*** SUPPLIED DATA ***

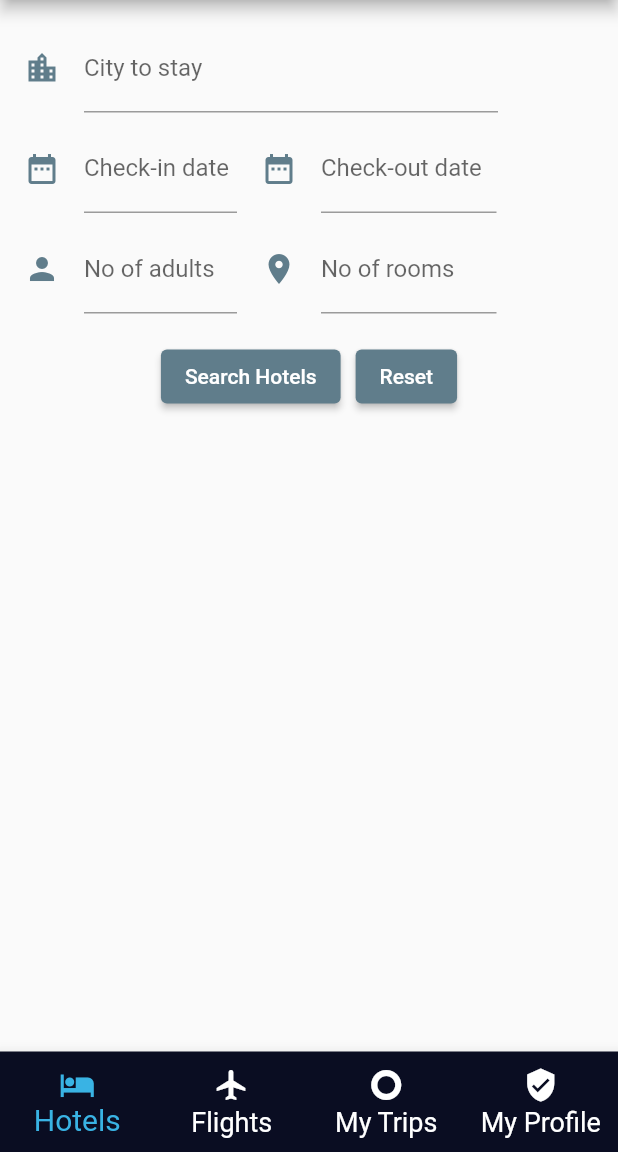
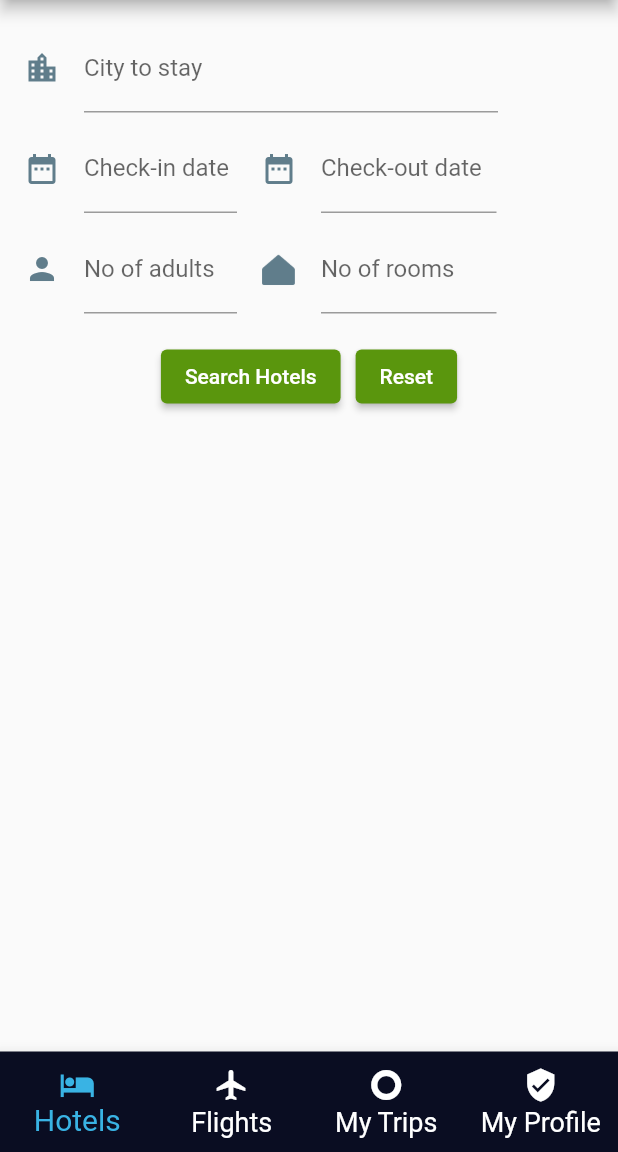
Before and after one commit to amarnathpatel/travel_booking_app, a Flutter app: the screen it shows after launch, on a phone screen of 412 x 824 dp, the part 84-1236 px from its top. Run offline on Flutter 3.47's test engine with Material 2 defaults, Android fonts, the phone set to English and light mode, and no system bars; our stand-ins replace flutter_spinkit.

Commit message:
UI improvements, addding hint text etc.

```diff
--- a/lib/screens/hotel_search_screen.dart
+++ b/lib/screens/hotel_search_screen.dart
@@ -4,6 +4,7 @@ import 'package:intl/intl.dart';
 import 'package:travel_booking_app/models/hotel_details_model.dart';
 import 'package:travel_booking_app/services/hotels_search_service.dart';
 
+import '../utils/colors.dart';
 import 'hotel_results_list_screen.dart';
 
 class HotelSearchScreen extends StatefulWidget {
@@ -39,7 +40,8 @@ class _HotelSearchScreenState extends State<HotelSearchScreen> {
     if (picked != null && picked != selectedDate) {
       setState(() {
         selectedDate = picked;
-        controller.value = TextEditingValue(text: requiredDateFormat.format(picked));
+        controller.value =
+            TextEditingValue(text: requiredDateFormat.format(picked));
       });
     }
   }
@@ -65,9 +67,10 @@ class _HotelSearchScreenState extends State<HotelSearchScreen> {
                       return null;
                     }
                   },
-                  onTap: () {},
                   decoration: const InputDecoration(
-                    icon: Icon(Icons.location_city, color: Colors.blueGrey),
+                    hintText: 'Provide City Code. e.g. PNQ, BOM',
+                    hintStyle: kEditInoputHintTxtStype,
+                    icon: Icon(Icons.location_city, color: Colors.blueGrey,),
                     labelText: "City to stay",
                   ),
                 ),
@@ -96,7 +99,7 @@ class _HotelSearchScreenState extends State<HotelSearchScreen> {
                           },
                           validator: (value) {
                             if (value!.isEmpty) {
-                              return 'Check-in date field can\'t be blank';
+                              return 'Select date';
                             } else {
                               return null;
                             }
@@ -124,7 +127,7 @@ class _HotelSearchScreenState extends State<HotelSearchScreen> {
                           },
                           validator: (value) {
                             if (value!.isEmpty) {
-                              return 'Check-out date field can\'t be blank';
+                              return 'Select date';
                             } else {
                               return null;
                             }
@@ -154,7 +157,7 @@ class _HotelSearchScreenState extends State<HotelSearchScreen> {
                           ),
                           validator: (value) {
                             if (value!.isEmpty) {
-                              return 'Adults field can\'t be blank';
+                              return 'Mandatory input..';
                             } else {
                               return null;
                             }
@@ -162,9 +165,14 @@ class _HotelSearchScreenState extends State<HotelSearchScreen> {
                         ),
                       ),
                     ),
-                    const Padding(
-                      padding: EdgeInsets.only(right: 16.0),
-                      child: Icon(Icons.room, color: Colors.blueGrey),
+                    Padding(
+                      padding: const EdgeInsets.only(right: 16.0),
+                      //child: Icon(Icons.room, color: Colors.blueGrey),
+                      child: Image.asset(
+                        'assets/images/rooms.png',
+                        height: 24,
+                        color: Colors.blueGrey,
+                      ),
                     ),
                     Expanded(
                       child: Padding(
@@ -187,15 +195,18 @@ class _HotelSearchScreenState extends State<HotelSearchScreen> {
                 children: [
                   ElevatedButton(
                     onPressed: () async {
-                      setState(() {
-                        _isBusy = true;
-                      });
                       _onSearchHotelsBtnTap();
                     },
+                    style: ElevatedButton.styleFrom(
+                      backgroundColor: kSearchBtnBgColor, // buuton Background color
+                    ),
                     child: const Text('Search Hotels'),
                   ),
                   const SizedBox(width: 10.0),
                   ElevatedButton(
+                     style: ElevatedButton.styleFrom(
+                      backgroundColor: kSearchBtnBgColor, // buuton Background color
+                    ),
                     onPressed: () {
                       _onReset();
                     },
@@ -232,6 +243,9 @@ class _HotelSearchScreenState extends State<HotelSearchScreen> {
 
   void _onSearchHotelsBtnTap() async {
     if (_formKey.currentState!.validate()) {
+      setState(() {
+          _isBusy = true;
+      });
       String cityCode = cityInputController.text;
       String checkinDate = checkinDateInputController.text;
       String checkoutDate = checkoutDateInputController.text;
--- a/lib/utils/colors.dart
+++ b/lib/utils/colors.dart
@@ -15,15 +15,17 @@ const kBottomNavBgColor =  Color(0xFF1D1E33);
 const kScreenTitleTextStyle = TextStyle(fontSize: 35.0, color: Color.fromARGB(255, 238, 9, 9));
 
 // Button - Bg color  and text style
-const kSearchBtnBgColor = Color.fromARGB(255, 255, 109, 56);
+const kSearchBtnBgColor = Color.fromARGB(255, 90, 150, 13);
 const kSearchBtnTextStyle = TextStyle(fontSize: 25.0, color: Color(0xFFFFFFFF));
+
+// Hint text style #F5F5F5
+const kEditInoputHintTxtStype = TextStyle(fontSize: 12.0, color: Color.fromARGB(176, 69, 96, 153));
 
 const kLabelHeaderStyle = TextStyle(fontSize: 35.0, color: Color(0xFFFFFFFF));
 const kLabelTextStyle = TextStyle(fontSize: 22.0, color: Color(0xFFFFFFFF));
 const kLabelSecondaryTextSTyle =
 TextStyle(fontSize: 22.0, color: Color(0xFF81838E));
-const kLabelNumberTextStyle =
-TextStyle(fontSize: 50.0, color: Color(0xFFFFFFFF));
+const kLabelNumberTextStyle = TextStyle(fontSize: 50.0, color: Color(0xFFFFFFFF));
 const kLabelResultTextStyle =
 TextStyle(fontSize: 30.0, color: Color(0xFF48BD87));
 
```
Also changed, not shown: lib/screens/flight_search_screen.dart (+21 -8 lines), assets/images/rooms.png (added).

*** End of SUPPLIED DATA ***

Look above for every line with the word "import" and copy it.

@@ -4,6 +4,7 @@ import 'package:intl/intl.dart';
 import 'package:travel_booking_app/models/hotel_details_model.dart';
 import 'package:travel_booking_app/services/hotels_search_service.dart';
+import '../utils/colors.dart';
 import 'hotel_results_list_screen.dart';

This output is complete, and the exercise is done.